== Segment start ==
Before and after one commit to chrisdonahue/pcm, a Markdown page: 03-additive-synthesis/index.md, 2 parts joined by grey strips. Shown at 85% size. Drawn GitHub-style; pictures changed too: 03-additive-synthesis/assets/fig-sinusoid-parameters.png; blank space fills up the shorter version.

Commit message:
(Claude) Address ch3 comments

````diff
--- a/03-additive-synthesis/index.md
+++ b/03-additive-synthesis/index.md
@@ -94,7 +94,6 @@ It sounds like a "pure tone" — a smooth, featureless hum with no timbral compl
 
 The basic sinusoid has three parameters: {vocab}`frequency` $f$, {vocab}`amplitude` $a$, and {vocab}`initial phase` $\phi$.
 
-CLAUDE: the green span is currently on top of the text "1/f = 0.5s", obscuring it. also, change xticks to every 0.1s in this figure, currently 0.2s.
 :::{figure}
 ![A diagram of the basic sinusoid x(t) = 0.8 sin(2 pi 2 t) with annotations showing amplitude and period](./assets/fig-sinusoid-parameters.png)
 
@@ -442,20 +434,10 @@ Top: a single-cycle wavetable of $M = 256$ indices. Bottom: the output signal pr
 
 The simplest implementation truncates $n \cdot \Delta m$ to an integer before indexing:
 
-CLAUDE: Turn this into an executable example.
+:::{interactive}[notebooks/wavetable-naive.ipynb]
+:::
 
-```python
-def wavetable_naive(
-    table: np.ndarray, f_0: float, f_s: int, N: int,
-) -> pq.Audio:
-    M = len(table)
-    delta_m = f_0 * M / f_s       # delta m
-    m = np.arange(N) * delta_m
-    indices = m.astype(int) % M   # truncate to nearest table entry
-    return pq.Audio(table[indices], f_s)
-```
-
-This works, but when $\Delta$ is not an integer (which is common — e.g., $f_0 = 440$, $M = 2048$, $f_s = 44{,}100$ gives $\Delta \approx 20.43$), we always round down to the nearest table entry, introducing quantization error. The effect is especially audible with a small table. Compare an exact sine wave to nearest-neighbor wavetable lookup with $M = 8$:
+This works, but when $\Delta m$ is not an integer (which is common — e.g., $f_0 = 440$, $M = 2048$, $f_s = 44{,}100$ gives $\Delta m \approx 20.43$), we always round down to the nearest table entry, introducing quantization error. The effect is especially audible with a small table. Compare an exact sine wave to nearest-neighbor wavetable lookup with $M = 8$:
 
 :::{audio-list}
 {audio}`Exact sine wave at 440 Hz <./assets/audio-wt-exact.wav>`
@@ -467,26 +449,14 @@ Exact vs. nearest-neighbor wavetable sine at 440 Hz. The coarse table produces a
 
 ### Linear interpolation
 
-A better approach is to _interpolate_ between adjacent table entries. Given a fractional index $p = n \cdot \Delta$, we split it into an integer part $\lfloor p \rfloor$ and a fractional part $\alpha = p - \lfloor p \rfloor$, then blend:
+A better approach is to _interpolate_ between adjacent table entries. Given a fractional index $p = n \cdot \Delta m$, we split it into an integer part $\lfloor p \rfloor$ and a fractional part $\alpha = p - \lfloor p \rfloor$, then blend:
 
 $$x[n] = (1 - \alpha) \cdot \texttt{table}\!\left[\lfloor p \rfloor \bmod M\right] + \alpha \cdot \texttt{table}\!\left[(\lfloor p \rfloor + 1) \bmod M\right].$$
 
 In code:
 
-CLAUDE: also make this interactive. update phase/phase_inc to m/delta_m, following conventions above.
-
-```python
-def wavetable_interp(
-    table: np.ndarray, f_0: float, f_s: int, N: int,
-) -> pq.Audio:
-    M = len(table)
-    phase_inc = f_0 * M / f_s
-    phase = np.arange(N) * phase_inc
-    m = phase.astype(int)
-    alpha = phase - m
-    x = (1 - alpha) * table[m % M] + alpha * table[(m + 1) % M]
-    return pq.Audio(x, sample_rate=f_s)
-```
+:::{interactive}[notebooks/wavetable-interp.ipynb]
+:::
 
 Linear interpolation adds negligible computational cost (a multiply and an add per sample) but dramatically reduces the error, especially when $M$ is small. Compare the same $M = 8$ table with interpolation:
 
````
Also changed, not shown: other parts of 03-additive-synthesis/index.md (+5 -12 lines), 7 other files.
== Segment end ==
__TASK ITEM__:
Could you return all lines from the records that include the word "which"?

__WRITTEN SOLUTION__:
-This works, but when $\Delta$ is not an integer (which is common — e.g., $f_0 = 440$, $M = 2048$, $f_s = 44{,}100$ gives $\Delta \approx 20.43$), we always round down to the nearest table entry, introducing quantization error. The effect is especially audible with a small table. Compare an exact sine wave to nearest-neighbor wavetable lookup with $M = 8$:
+This works, but when $\Delta m$ is not an integer (which is common — e.g., $f_0 = 440$, $M = 2048$, $f_s = 44{,}100$ gives $\Delta m \approx 20.43$), we always round down to the nearest table entry, introducing quantization error. The effect is especially audible with a small table. Compare an exact sine wave to nearest-neighbor wavetable lookup with $M = 8$:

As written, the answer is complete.